For the string "click", find every matching line in the records and copy it.

——

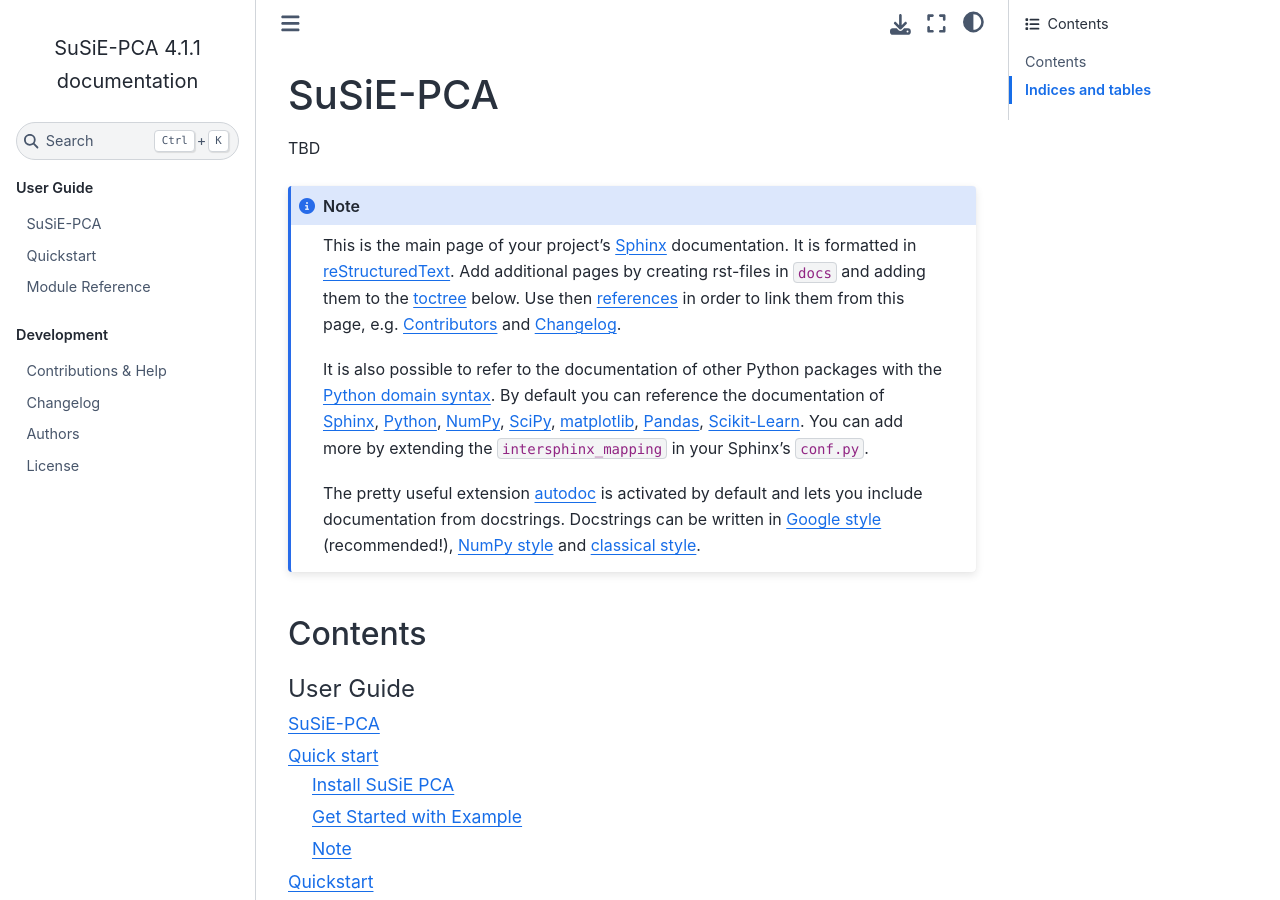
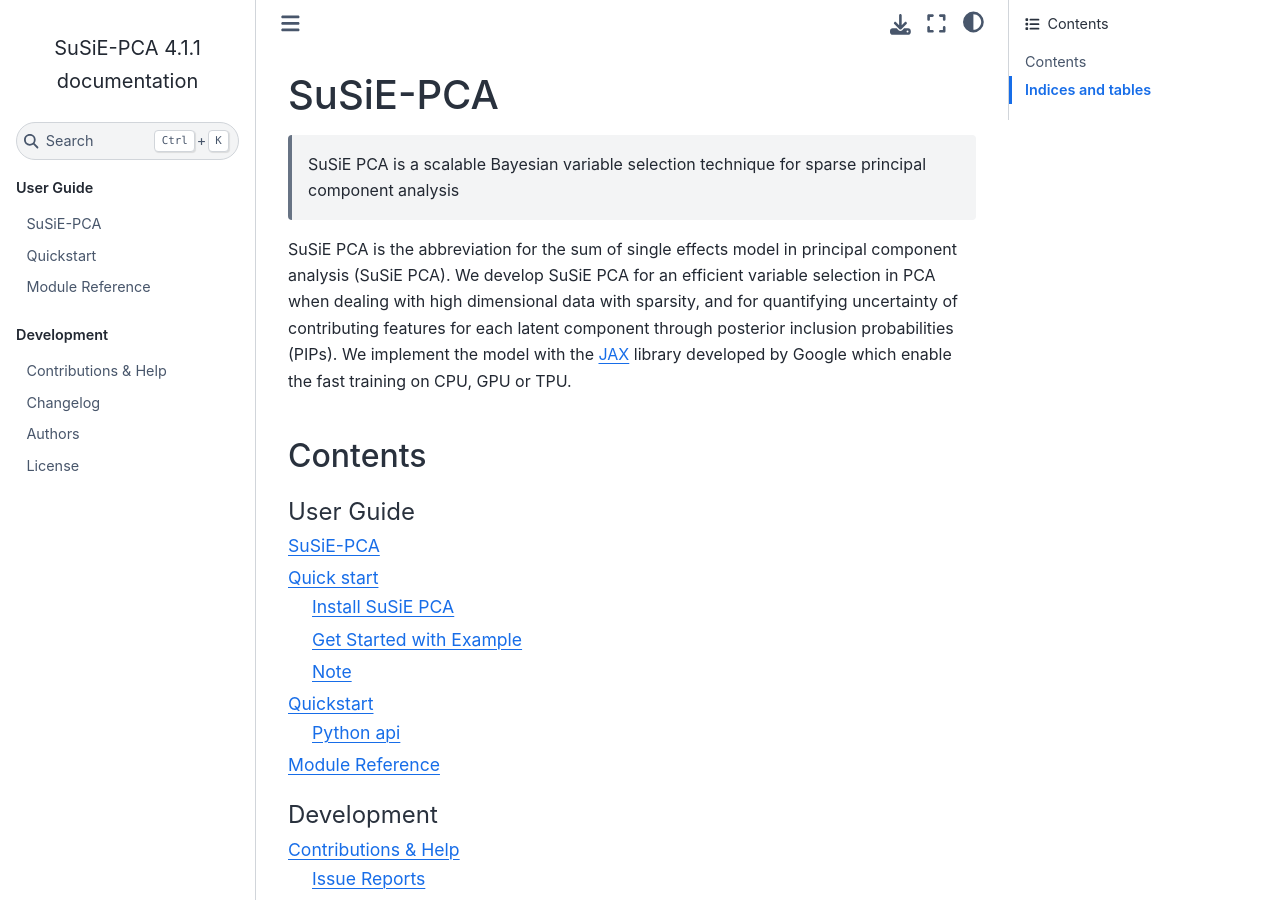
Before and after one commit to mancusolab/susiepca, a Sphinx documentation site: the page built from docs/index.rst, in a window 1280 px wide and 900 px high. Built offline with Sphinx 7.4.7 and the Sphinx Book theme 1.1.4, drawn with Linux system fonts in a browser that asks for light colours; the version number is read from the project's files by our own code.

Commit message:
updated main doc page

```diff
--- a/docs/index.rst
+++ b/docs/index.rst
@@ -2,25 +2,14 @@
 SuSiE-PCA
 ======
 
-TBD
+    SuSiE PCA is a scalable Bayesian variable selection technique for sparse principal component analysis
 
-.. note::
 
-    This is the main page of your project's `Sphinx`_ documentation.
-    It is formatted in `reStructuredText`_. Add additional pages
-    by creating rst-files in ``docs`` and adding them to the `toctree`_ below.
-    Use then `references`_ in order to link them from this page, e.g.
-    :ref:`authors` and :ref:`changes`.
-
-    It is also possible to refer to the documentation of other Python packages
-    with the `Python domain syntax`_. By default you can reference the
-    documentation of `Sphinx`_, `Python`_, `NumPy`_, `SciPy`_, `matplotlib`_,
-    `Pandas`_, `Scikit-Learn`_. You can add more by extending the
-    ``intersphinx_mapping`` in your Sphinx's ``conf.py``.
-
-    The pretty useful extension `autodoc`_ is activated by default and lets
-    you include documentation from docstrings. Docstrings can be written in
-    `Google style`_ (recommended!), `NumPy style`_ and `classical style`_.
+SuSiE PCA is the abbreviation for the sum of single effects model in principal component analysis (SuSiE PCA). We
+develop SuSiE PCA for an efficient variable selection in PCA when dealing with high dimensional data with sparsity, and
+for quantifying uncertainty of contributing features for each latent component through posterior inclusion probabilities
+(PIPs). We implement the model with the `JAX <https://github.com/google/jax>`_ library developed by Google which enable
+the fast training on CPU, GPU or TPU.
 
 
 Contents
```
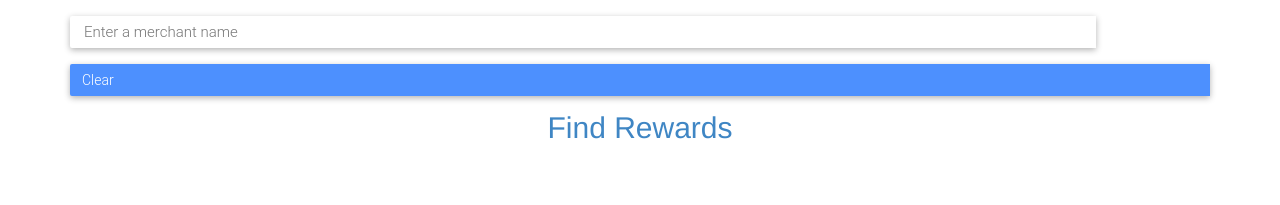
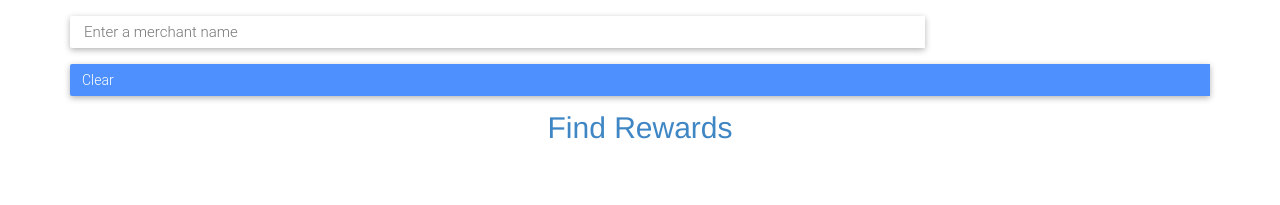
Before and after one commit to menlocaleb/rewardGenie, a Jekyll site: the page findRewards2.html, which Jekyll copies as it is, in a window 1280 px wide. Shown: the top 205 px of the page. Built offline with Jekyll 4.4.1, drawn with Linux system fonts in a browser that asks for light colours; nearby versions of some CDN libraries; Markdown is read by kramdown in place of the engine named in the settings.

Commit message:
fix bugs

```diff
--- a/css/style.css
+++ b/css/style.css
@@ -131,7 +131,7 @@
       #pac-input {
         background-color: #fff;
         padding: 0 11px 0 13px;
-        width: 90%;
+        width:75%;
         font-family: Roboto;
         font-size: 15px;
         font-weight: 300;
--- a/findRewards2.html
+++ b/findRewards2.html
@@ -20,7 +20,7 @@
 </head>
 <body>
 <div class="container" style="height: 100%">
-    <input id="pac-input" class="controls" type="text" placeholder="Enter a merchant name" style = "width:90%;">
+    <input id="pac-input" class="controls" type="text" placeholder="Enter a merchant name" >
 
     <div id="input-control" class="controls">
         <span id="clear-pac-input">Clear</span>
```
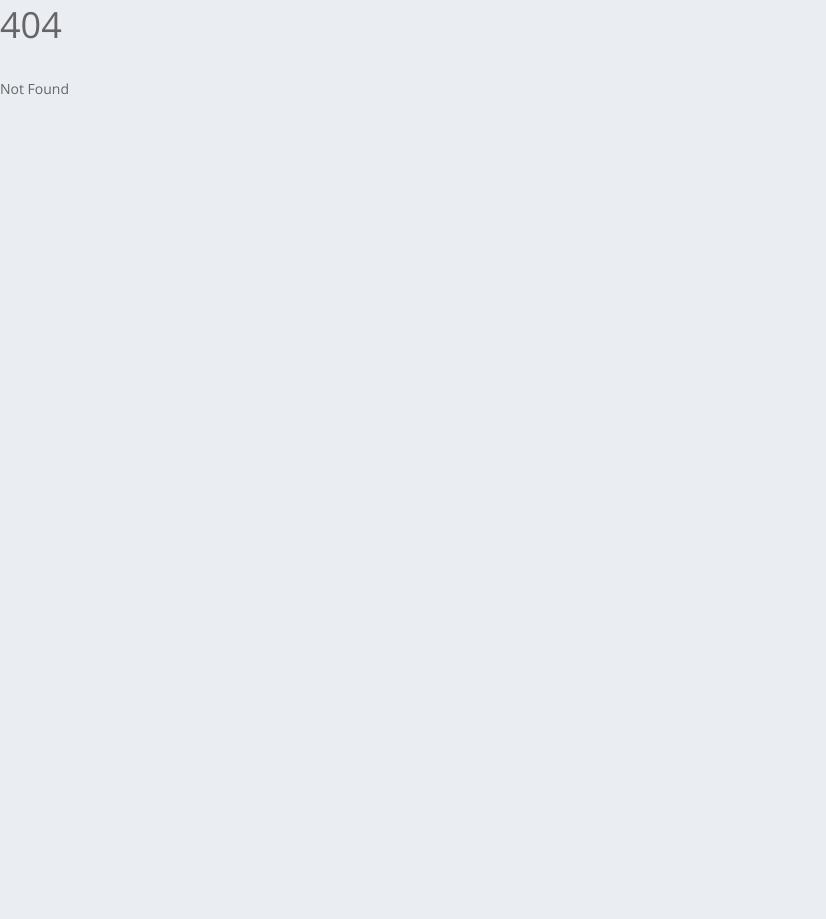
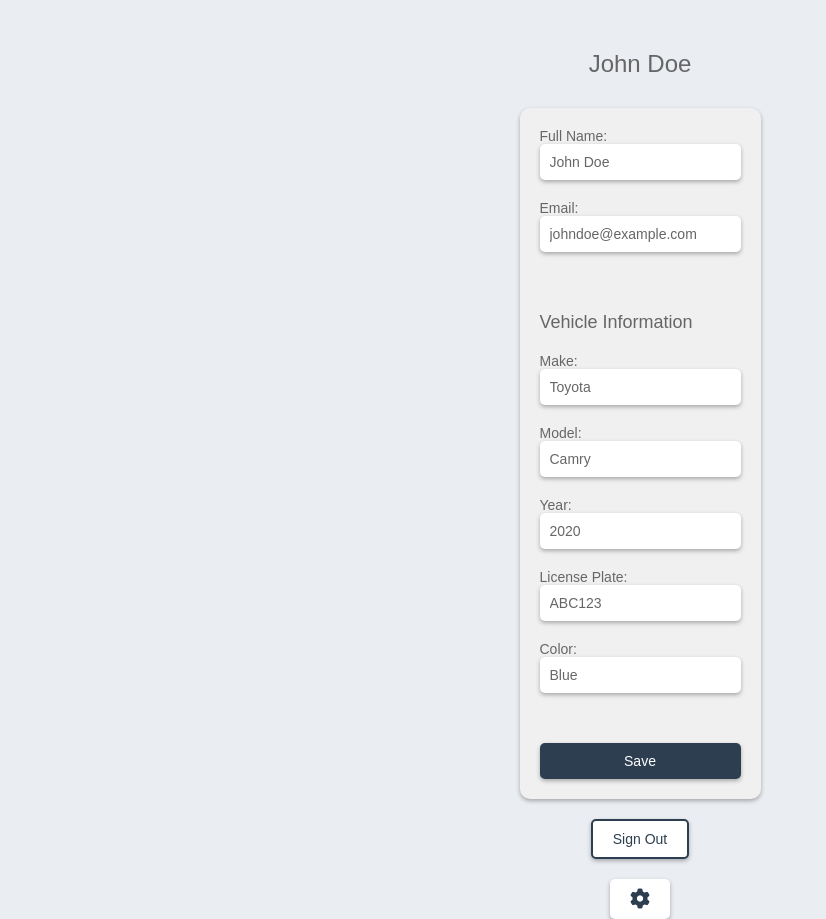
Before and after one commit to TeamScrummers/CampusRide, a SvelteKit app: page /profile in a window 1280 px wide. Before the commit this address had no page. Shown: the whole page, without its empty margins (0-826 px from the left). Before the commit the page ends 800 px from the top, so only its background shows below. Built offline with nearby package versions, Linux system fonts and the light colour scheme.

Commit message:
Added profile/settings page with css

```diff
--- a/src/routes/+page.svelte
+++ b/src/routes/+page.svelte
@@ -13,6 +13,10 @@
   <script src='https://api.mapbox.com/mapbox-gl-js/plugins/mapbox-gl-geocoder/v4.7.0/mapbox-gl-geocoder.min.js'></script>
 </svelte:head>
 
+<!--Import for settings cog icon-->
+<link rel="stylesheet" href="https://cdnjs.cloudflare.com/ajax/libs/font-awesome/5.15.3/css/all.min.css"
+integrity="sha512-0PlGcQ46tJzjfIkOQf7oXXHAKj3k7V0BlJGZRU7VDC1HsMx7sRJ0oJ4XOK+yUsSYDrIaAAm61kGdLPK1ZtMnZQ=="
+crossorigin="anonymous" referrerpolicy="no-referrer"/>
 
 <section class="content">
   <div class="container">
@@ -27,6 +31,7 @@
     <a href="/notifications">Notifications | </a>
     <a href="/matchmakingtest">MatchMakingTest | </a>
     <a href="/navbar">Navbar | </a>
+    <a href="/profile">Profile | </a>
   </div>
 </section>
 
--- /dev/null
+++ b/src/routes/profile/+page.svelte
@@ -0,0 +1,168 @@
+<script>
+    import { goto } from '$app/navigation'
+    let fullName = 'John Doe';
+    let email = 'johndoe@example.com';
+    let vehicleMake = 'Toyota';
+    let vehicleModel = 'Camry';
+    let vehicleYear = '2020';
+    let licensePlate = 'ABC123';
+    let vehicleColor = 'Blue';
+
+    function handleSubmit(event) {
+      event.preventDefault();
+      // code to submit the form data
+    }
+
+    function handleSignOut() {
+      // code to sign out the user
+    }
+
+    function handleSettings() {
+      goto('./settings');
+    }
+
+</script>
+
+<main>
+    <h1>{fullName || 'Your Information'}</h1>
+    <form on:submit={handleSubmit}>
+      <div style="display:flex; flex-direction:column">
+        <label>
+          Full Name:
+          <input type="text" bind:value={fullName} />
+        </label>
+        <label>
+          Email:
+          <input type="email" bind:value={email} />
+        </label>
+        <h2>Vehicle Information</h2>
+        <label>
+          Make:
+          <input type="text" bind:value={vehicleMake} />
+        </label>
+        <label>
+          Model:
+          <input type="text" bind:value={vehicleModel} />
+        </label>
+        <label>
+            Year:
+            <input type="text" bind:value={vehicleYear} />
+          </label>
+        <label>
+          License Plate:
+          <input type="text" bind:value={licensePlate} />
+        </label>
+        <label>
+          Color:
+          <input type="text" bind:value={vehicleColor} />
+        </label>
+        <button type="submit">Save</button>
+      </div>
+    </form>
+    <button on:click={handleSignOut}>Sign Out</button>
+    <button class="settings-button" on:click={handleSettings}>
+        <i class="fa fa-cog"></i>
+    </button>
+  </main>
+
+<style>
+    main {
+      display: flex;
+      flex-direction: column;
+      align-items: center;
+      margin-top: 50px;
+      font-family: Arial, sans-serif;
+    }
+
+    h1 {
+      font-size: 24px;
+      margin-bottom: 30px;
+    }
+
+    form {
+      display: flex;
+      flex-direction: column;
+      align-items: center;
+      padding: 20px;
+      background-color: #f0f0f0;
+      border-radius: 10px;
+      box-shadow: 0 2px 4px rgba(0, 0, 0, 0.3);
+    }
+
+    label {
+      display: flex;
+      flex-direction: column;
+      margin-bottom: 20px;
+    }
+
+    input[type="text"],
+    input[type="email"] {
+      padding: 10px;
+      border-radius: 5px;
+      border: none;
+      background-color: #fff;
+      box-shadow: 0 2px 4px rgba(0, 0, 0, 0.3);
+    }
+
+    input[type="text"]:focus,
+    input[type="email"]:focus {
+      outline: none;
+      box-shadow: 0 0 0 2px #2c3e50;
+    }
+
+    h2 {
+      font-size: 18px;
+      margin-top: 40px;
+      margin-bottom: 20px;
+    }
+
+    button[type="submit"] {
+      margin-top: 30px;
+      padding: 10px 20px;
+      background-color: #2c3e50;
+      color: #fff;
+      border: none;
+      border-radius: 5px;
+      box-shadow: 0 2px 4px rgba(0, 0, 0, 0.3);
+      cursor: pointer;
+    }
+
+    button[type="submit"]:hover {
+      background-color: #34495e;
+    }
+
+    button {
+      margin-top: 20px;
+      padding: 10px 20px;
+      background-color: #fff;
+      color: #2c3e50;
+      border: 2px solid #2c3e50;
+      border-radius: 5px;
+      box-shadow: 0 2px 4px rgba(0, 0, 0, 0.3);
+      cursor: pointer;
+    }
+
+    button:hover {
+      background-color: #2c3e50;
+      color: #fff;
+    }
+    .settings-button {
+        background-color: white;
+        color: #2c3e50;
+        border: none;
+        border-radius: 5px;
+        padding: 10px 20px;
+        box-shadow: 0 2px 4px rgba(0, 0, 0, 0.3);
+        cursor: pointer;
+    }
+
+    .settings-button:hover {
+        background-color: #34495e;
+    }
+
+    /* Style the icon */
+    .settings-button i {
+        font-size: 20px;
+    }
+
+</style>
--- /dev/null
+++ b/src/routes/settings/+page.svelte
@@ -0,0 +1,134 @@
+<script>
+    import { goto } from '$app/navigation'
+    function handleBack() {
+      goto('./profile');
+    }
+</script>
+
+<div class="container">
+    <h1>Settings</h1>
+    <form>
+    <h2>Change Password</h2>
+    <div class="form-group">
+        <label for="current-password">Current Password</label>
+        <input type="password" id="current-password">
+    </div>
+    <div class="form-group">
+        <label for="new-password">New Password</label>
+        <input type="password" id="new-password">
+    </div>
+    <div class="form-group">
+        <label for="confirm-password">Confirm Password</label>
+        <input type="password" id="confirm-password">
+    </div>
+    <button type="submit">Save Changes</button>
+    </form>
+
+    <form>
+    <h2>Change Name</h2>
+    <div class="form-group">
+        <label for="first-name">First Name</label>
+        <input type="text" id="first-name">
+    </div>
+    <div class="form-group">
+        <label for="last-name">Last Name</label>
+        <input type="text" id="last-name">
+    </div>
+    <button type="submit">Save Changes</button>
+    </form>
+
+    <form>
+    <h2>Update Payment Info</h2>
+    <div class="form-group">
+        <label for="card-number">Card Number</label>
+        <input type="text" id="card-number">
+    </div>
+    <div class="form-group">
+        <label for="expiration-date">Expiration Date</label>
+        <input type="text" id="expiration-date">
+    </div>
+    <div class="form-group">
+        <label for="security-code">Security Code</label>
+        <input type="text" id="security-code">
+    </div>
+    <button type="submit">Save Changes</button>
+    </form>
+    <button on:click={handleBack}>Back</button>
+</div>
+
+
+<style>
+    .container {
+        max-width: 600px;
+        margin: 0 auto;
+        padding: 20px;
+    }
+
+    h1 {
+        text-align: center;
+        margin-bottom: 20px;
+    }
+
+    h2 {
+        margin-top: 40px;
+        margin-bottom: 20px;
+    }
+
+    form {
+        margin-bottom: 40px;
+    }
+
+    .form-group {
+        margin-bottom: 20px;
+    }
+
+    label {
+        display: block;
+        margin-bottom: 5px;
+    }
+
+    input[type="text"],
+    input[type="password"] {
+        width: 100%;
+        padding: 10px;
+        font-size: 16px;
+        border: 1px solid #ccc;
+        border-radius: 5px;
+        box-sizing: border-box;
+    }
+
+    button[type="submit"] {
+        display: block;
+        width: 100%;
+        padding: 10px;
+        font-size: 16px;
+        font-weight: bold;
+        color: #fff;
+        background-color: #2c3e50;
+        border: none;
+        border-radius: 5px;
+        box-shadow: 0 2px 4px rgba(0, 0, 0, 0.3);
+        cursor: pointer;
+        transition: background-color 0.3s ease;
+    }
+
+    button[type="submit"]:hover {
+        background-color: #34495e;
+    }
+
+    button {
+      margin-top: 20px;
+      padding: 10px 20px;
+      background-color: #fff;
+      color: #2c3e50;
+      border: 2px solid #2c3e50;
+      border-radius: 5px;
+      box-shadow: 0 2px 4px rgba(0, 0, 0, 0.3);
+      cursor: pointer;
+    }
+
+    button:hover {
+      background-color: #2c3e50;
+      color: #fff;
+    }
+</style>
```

——

ANSWER SPACE:
+    <button on:click={handleSignOut}>Sign Out</button>
+    <button class="settings-button" on:click={handleSettings}>
+    <button on:click={handleBack}>Back</button>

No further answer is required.